# TASK OBJECTIVE
What you return must be the full data, repeated verbatim, with no pictures in it.

━━━━━ EXERCISE DATA

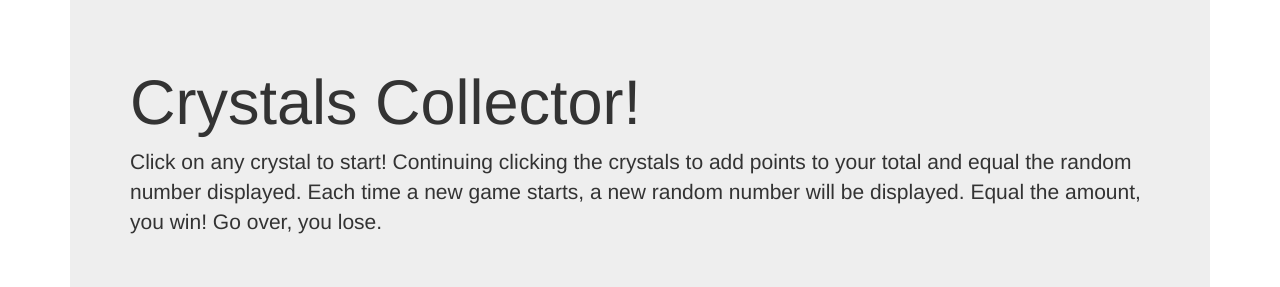
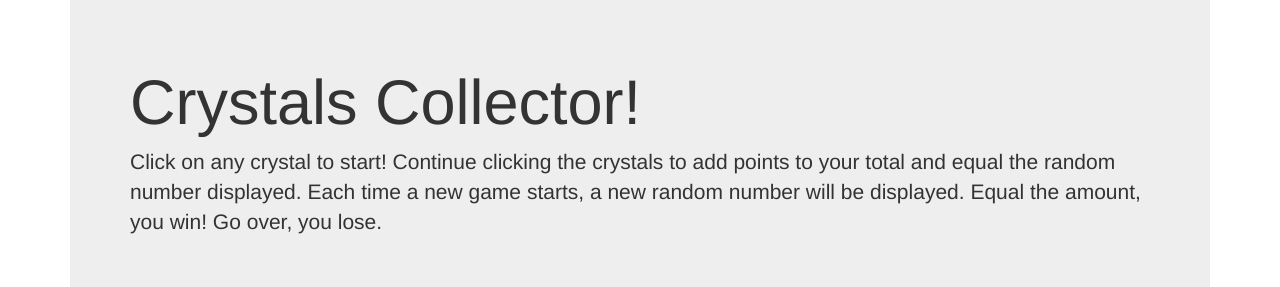
Before and after one commit to lancehenry/week-4-game, a plain HTML site: page index.html in a window 1280 px wide. Shown: the top 287 px of the page. Drawn offline with nearby package versions, Linux system fonts and the light colour scheme.

Commit message:
Minor HTML change

```diff
--- a/index.html
+++ b/index.html
@@ -34,7 +34,7 @@
         <!-- JUMBOTRON HEADER -->
         <header class="jumbotron">
             <h1>Crystals Collector!</h1>
-            <p class="directions">Click on any crystal to start! Continuing clicking the crystals to add points to your total and equal the random
+            <p class="directions">Click on any crystal to start! Continue clicking the crystals to add points to your total and equal the random
                 number displayed. Each time a new game starts, a new random number will be displayed. Equal the amount, you
                 win! Go over, you lose.</p>
         </header>
```
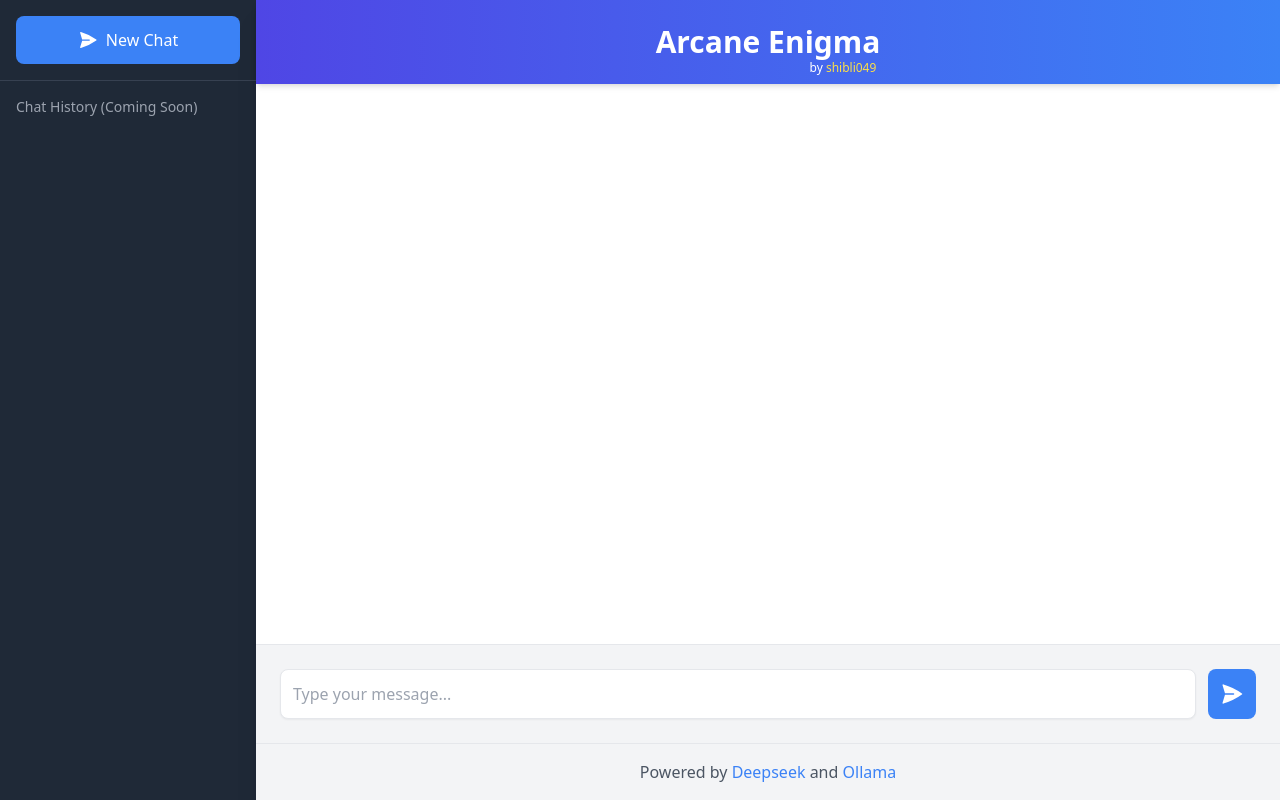
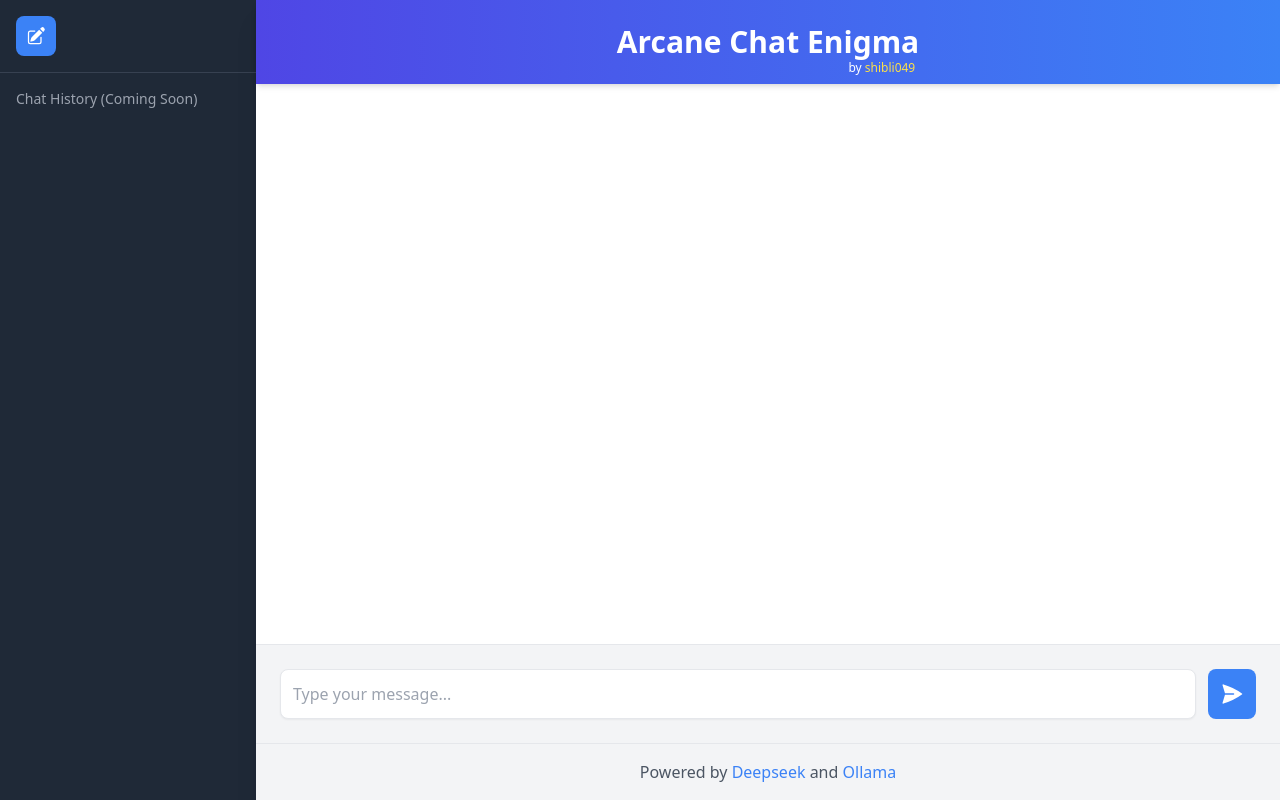
Before and after one commit to shibli049/ollama-chat-enigma, a React (Vite) app in the folder frontend/: page / in a window 1280 px wide. Built offline with nearby package versions, Linux system fonts and the light colour scheme; the HTML template or start-up script is replaced by a standard one.

Commit message:
Update chat interface with new icon for 'New Chat' button and rename header to 'Arcane Chat Enigma'

```diff
--- a/frontend/src/App.jsx
+++ b/frontend/src/App.jsx
@@ -1,6 +1,6 @@
 import React from 'react';
 import { useState, useRef, useEffect } from 'react';
-import { PaperAirplaneIcon } from '@heroicons/react/24/solid';
+import { PaperAirplaneIcon, PencilSquareIcon } from '@heroicons/react/24/solid';
 import ReactMarkdown from 'react-markdown';
 import { confirmAlert } from 'react-confirm-alert';
 import 'react-confirm-alert/src/react-confirm-alert.css';
@@ -125,13 +125,13 @@ function App() {
         {/* Left Panel */}
         <div className="w-64 bg-gray-800 text-white flex flex-col">
           {/* New Chat Button moved to top */}
-          <div className="p-4 border-b border-gray-700">
+          <div className="p-4 border-b border-gray-700" >
             <button
               onClick={handleNewChat}
-              className="w-full bg-blue-500 text-white p-3 rounded-lg hover:bg-blue-600 transition-transform duration-200 hover:scale-105 flex items-center justify-center gap-2"
+              className="w-10 h-10 bg-blue-500 text-white rounded-lg hover:bg-blue-600 transition-transform duration-200 hover:scale-105 flex items-center justify-center"
+              title="New Chat"
             >
-              <PaperAirplaneIcon className="h-5 w-5" />
-              New Chat
+              <PencilSquareIcon className="h-5 w-5"/>
             </button>
           </div>
           {/* Chat History Section - To be implemented */}
@@ -145,7 +145,7 @@ function App() {
           <header className="bg-gradient-to-r from-indigo-600 to-blue-500 text-white p-6 shadow-md">
             <div className="flex flex-col items-center">
               <div className="relative">
-                <h1 className="text-3xl font-bold">Arcane Enigma</h1>
+                <h1 className="text-3xl font-bold">Arcane Chat Enigma</h1>
                 <p className="text-xs absolute -bottom-4 right-1">by <a href="https://github.com/shibli049" className="text-yellow-300 hover:underline">shibli049</a></p>
               </div>
             </div>
```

━━━━━━━━━━

# OUTPUT FOR THIS EXERCISE
Before and after one commit to lancehenry/week-4-game, a plain HTML site: page index.html in a window 1280 px wide. Shown: the top 287 px of the page. Drawn offline with nearby package versions, Linux system fonts and the light colour scheme.

Commit message:
Minor HTML change

```diff
--- a/index.html
+++ b/index.html
@@ -34,7 +34,7 @@
         <!-- JUMBOTRON HEADER -->
         <header class="jumbotron">
             <h1>Crystals Collector!</h1>
-            <p class="directions">Click on any crystal to start! Continuing clicking the crystals to add points to your total and equal the random
+            <p class="directions">Click on any crystal to start! Continue clicking the crystals to add points to your total and equal the random
                 number displayed. Each time a new game starts, a new random number will be displayed. Equal the amount, you
                 win! Go over, you lose.</p>
         </header>
```
Before and after one commit to shibli049/ollama-chat-enigma, a React (Vite) app in the folder frontend/: page / in a window 1280 px wide. Built offline with nearby package versions, Linux system fonts and the light colour scheme; the HTML template or start-up script is replaced by a standard one.

Commit message:
Update chat interface with new icon for 'New Chat' button and rename header to 'Arcane Chat Enigma'

```diff
--- a/frontend/src/App.jsx
+++ b/frontend/src/App.jsx
@@ -1,6 +1,6 @@
 import React from 'react';
 import { useState, useRef, useEffect } from 'react';
-import { PaperAirplaneIcon } from '@heroicons/react/24/solid';
+import { PaperAirplaneIcon, PencilSquareIcon } from '@heroicons/react/24/solid';
 import ReactMarkdown from 'react-markdown';
 import { confirmAlert } from 'react-confirm-alert';
 import 'react-confirm-alert/src/react-confirm-alert.css';
@@ -125,13 +125,13 @@ function App() {
         {/* Left Panel */}
         <div className="w-64 bg-gray-800 text-white flex flex-col">
           {/* New Chat Button moved to top */}
-          <div className="p-4 border-b border-gray-700">
+          <div className="p-4 border-b border-gray-700" >
             <button
               onClick={handleNewChat}
-              className="w-full bg-blue-500 text-white p-3 rounded-lg hover:bg-blue-600 transition-transform duration-200 hover:scale-105 flex items-center justify-center gap-2"
+              className="w-10 h-10 bg-blue-500 text-white rounded-lg hover:bg-blue-600 transition-transform duration-200 hover:scale-105 flex items-center justify-center"
+              title="New Chat"
             >
-              <PaperAirplaneIcon className="h-5 w-5" />
-              New Chat
+              <PencilSquareIcon className="h-5 w-5"/>
             </button>
           </div>
           {/* Chat History Section - To be implemented */}
@@ -145,7 +145,7 @@ function App() {
           <header className="bg-gradient-to-r from-indigo-600 to-blue-500 text-white p-6 shadow-md">
             <div className="flex flex-col items-center">
               <div className="relative">
-                <h1 className="text-3xl font-bold">Arcane Enigma</h1>
+                <h1 className="text-3xl font-bold">Arcane Chat Enigma</h1>
                 <p className="text-xs absolute -bottom-4 right-1">by <a href="https://github.com/shibli049" className="text-yellow-300 hover:underline">shibli049</a></p>
               </div>
             </div>
```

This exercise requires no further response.